1. The electrons enter in later at the Q complex causing only 2H+ to be pumped across the membrane
2. This forms 2 ATP

NADH from glycolysis (in the cytoplasm) has a similar process to FADH2
1. 2H+ are pumped across the membrane to form 2 ATP molecules

For an overview of the process watch the video below (note: it only shows the process for NADH):
Cannot be embedded. Click on this link: ETC process
Video retrieved from: http://www.youtube.com/watch?v=xbJ0nbzt5Kw

Or this video:

Retrieved from: http://www.youtube.com/watch?v=1engJR_XWVU&feature=related

November 10: Cellular Respiration Summary

By Mimi Chen

Pyruvate oxidation
Krebs Cycle (occurs 2 times to process 1 glucose)
Electron Transport Chain

  1. ATP formed
Where it occurs
mitochondrial matrix
mitochondrial matrix
mito. matrix
inner mito. membrane
intermembrane space


1 glucose
2 pyruvate(3 carbons)
acetyl-CoA + oxaloacetate(4 carbons long)
2 NADH (pyr. oxn)
6 NADH (from Krebs)
2 FADH2 (from Kreb)
2 NADH (from Glycolysis)
6 (3/NADH)
18 (3/NADH)
4 (2/FADH2)
4 (2/NADH)
2 pyruvate
2 acetyl-CoA (2 carbons)
2 CO2
6 NADH (3/pyruvate)
2 ATP (1/pyruvate)
2 FADH2 (1/pyruvate)
32 ATP
32 ATP
ATP Count
Total = 36

Above is a video on the Pyruvate Oxidation and the Electron Trans

For more information on celluar respiration please check out http://www.essortment.com/all/cellularrespira_rmpr.htm

Chapter 3: Photosynthesis
Tuesday, November 15, 2010

By: Eva Klimova

Hello OSCSS Biology Students!,Sorry, but I had troubles posting the wiki note, so I decided to post it as a file. Hope this is not inconvenient for anybody. I am leaving it in two different formats, first will be a PDF file and the other will be a docx. file.

Don't forget to check out these helpful videos that Margaret left for us from her lesson!
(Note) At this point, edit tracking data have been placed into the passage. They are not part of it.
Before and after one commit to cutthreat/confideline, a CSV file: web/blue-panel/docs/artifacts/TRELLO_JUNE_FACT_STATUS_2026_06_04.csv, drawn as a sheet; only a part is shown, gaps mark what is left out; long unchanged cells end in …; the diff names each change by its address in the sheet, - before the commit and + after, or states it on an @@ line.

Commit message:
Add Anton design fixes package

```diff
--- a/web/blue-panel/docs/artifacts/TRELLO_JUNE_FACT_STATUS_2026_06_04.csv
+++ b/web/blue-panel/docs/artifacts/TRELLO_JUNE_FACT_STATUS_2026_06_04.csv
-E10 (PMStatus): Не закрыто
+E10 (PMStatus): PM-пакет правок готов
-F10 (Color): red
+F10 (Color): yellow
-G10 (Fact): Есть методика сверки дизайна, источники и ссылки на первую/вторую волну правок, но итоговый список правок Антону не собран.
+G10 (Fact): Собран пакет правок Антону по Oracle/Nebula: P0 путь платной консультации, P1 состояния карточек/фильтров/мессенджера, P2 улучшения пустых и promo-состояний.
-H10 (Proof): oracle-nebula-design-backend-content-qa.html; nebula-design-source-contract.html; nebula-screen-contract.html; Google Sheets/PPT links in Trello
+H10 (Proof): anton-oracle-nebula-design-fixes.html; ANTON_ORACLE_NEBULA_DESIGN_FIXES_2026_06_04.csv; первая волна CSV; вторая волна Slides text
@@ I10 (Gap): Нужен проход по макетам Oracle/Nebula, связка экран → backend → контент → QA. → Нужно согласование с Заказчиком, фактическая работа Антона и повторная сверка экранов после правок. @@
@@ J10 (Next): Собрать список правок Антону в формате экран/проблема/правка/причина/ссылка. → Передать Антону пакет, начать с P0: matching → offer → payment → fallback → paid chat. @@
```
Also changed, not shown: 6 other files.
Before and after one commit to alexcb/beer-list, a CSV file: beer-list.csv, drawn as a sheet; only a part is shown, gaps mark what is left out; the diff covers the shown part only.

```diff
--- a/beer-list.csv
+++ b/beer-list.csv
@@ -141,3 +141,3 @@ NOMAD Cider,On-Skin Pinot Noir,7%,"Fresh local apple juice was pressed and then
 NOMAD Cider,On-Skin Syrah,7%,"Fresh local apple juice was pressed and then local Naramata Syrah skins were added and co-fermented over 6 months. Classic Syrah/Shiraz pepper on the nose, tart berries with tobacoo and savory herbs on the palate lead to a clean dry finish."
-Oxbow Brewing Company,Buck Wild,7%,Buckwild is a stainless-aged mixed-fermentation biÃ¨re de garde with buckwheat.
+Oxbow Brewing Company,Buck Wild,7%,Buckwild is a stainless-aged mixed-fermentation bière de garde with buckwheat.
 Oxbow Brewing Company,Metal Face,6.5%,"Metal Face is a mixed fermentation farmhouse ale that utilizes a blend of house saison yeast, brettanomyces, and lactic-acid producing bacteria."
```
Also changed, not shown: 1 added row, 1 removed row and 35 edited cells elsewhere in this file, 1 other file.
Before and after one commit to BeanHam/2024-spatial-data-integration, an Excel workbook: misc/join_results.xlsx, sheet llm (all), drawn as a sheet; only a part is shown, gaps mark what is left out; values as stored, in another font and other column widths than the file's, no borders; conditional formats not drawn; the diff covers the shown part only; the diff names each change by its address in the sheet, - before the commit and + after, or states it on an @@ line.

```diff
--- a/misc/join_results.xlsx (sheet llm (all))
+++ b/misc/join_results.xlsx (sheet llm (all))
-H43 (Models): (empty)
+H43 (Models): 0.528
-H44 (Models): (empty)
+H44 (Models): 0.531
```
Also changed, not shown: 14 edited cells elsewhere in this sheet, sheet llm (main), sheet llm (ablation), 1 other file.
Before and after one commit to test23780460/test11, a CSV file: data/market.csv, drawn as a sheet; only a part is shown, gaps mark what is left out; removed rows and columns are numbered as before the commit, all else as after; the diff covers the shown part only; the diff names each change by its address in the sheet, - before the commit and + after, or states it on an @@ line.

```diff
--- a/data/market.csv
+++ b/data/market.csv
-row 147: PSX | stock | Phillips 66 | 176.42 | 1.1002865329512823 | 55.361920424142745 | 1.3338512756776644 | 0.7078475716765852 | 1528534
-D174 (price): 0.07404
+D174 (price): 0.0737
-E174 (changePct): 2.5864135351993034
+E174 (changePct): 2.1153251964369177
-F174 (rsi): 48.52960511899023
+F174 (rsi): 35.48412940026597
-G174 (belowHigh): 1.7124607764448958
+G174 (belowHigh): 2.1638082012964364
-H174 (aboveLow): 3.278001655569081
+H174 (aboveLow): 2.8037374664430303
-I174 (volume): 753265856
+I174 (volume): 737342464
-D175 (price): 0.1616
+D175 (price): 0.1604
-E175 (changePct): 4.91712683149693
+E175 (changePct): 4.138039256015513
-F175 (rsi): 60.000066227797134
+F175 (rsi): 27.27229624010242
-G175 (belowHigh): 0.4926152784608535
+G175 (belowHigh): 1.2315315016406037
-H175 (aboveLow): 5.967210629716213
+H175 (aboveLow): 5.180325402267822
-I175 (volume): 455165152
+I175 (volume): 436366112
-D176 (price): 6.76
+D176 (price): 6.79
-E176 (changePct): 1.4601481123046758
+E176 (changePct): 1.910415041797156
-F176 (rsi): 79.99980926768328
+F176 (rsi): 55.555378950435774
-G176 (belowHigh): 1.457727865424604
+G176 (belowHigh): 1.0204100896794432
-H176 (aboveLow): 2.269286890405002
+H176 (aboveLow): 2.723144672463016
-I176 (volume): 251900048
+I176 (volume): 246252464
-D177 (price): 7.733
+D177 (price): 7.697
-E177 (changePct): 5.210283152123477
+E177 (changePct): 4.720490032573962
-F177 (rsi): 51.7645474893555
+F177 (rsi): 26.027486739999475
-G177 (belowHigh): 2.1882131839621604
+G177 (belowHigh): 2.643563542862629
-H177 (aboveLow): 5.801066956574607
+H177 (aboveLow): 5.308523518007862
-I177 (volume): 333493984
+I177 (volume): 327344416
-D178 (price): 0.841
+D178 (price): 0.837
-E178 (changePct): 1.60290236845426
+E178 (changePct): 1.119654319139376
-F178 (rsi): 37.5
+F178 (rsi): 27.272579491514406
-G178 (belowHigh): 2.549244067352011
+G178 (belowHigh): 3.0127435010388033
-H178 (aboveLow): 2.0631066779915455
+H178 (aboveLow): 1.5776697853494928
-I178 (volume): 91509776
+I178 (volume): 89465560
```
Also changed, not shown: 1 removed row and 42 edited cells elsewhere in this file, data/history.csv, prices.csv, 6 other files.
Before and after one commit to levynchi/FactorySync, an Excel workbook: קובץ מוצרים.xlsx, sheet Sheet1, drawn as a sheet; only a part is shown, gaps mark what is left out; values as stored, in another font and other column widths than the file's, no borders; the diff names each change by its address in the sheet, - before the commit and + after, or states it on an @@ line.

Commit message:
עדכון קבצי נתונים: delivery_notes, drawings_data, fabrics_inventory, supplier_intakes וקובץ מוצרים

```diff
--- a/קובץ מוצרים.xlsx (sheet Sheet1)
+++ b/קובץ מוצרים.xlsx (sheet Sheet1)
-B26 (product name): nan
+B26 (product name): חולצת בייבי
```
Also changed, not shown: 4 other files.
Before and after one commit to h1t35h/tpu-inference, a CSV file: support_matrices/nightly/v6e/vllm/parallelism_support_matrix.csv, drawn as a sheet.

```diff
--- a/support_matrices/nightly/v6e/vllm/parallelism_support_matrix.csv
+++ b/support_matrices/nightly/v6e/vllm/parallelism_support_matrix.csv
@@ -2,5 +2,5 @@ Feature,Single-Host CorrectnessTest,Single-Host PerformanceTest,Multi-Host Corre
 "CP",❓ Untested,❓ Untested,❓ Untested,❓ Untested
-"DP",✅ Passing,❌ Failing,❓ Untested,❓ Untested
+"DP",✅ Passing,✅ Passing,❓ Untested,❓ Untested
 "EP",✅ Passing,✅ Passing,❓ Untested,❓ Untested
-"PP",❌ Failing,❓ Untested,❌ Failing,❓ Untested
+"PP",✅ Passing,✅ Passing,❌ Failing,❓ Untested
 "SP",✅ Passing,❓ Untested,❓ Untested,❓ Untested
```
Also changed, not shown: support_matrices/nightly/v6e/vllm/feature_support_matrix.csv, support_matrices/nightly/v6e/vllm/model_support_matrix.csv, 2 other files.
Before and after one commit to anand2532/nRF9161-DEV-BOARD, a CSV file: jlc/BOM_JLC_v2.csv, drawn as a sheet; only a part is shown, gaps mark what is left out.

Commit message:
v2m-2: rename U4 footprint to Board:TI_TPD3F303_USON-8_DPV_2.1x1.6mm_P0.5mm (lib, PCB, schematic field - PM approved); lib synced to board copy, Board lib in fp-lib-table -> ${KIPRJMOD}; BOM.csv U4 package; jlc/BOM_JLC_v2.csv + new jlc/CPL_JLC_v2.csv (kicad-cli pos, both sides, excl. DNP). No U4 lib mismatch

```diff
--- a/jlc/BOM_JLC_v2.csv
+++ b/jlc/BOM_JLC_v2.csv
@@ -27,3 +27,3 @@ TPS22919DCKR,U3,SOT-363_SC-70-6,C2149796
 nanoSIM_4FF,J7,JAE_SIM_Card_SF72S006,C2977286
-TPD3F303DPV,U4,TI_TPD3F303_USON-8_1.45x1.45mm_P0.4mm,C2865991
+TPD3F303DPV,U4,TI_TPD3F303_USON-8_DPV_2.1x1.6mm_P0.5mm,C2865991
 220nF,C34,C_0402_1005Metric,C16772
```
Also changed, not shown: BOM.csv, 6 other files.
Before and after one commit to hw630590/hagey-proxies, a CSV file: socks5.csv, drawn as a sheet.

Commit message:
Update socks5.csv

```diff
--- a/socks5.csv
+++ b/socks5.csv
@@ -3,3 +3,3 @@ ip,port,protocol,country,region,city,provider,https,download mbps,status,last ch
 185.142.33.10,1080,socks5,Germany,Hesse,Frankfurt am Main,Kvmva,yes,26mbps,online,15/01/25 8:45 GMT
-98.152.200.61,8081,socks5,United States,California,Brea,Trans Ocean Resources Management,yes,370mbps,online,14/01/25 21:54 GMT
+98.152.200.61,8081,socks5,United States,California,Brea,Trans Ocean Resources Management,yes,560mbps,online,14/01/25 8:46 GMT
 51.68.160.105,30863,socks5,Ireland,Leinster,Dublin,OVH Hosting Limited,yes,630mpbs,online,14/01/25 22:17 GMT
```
They're really helpful, so don't hesitate to take a look!